While rain for your yard and home may sound great if you're waiting for things to grow, too much rain can cause problems. If your home and yard aren't ready, spring rain can lead to water issues. Here's how to be prepared ahead of time, no matter how much rain you're expecting.
Gutters are an important defense during the rainy season by keeping water away from your siding and home. However, gutters get filled with leaves, needles, dirt and bugs over time, especially during winter: The result is clogged gutters and downspouts during rainy weather, causing water to backflow, so the gutters do more harm than good. It's a good idea to clean out your gutters at least twice a year: in the fall and spring. If you have pines around your home, which shed a lot of needles, you may need to clean your gutters quarterly.
Protect Your Foundation from Moisture
Gutters and eaves help protect your siding from exposure to moisture and rot, but your foundation isn't always as well-defended, especially if there is soil next your foundation that can soak up water from rainfall and let it linger. Cracks and decay result, threatening the structural integrity of your house. If you have a basement, water seeping inside your home may also be a cause for concern. Gradient control, gravel drain installation and sump pumps can solve many of these problems if your home is at risk from rain for your yard.
Prevent Soggy Soil

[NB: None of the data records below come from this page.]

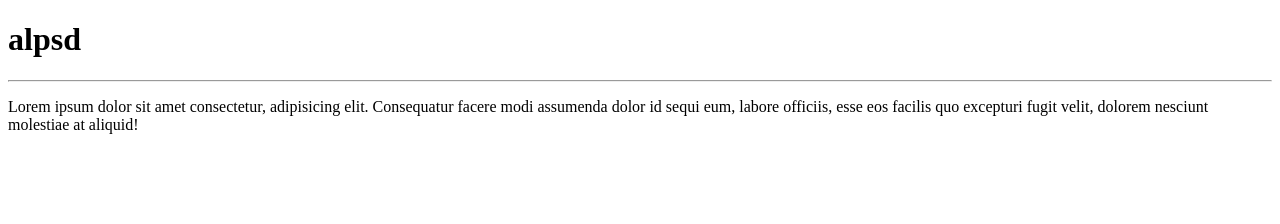
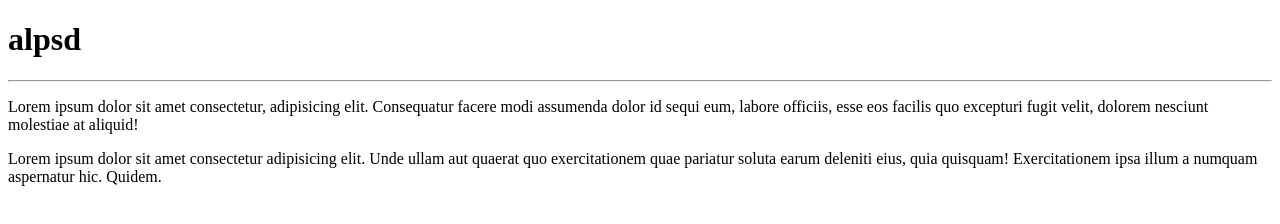
Before and after one commit to GustavoKurozawa/01, a plain HTML site: page website/index.html in a window 1280 px wide. Drawn offline with Linux system fonts and the light colour scheme.

Commit message:
novo paragrafo

```diff
--- a/website/index.html
+++ b/website/index.html
@@ -11,5 +11,6 @@
     <hr>
     <p>Lorem ipsum dolor sit amet consectetur, adipisicing elit. Consequatur facere modi assumenda dolor id sequi eum, labore officiis, esse eos facilis quo excepturi fugit velit, dolorem nesciunt molestiae at aliquid!
     </p>
+    <p>Lorem ipsum dolor sit amet consectetur adipisicing elit. Unde ullam aut quaerat quo exercitationem quae pariatur soluta earum deleniti eius, quia quisquam! Exercitationem ipsa illum a numquam aspernatur hic. Quidem.</p>
 </body>
 </html>
```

Even if your foundation is safe, keep an eye on the soil around your yard, lawn and garden. Stepping on soggy soil can ruin seedlings and shoots, especially on new, growing grass. And if the soil is too soggy for too long, plants will become waterlogged and open to some nasty diseases, which means you may have to do some emergency landscaping.
Clean Up Debris and Damage Quickly
During rainy days, yard debris is particularly dangerous. Those piles of leaves, trash or anything else covering your yard will become soaked and allow moisture to linger for long periods of time. Mildew and mold can grow as a result, so take care of debris immediately. The same is true of cracks, missing shingles and other problems that allow leaks to form when spring and summer rains become a problem.
Watch for Encroaching Bugs
Rainy weather can create bug problems as well. Lots of rain can drive some insects (such as ants) indoors in search of drier locations. Additionally, moisture can soften up wood and attract plenty of pests that want to chomp down on it. Don't forget to look out for pests like mosquitoes that need moisture to breed; frequent rainfall can help them swarm unless they are controlled.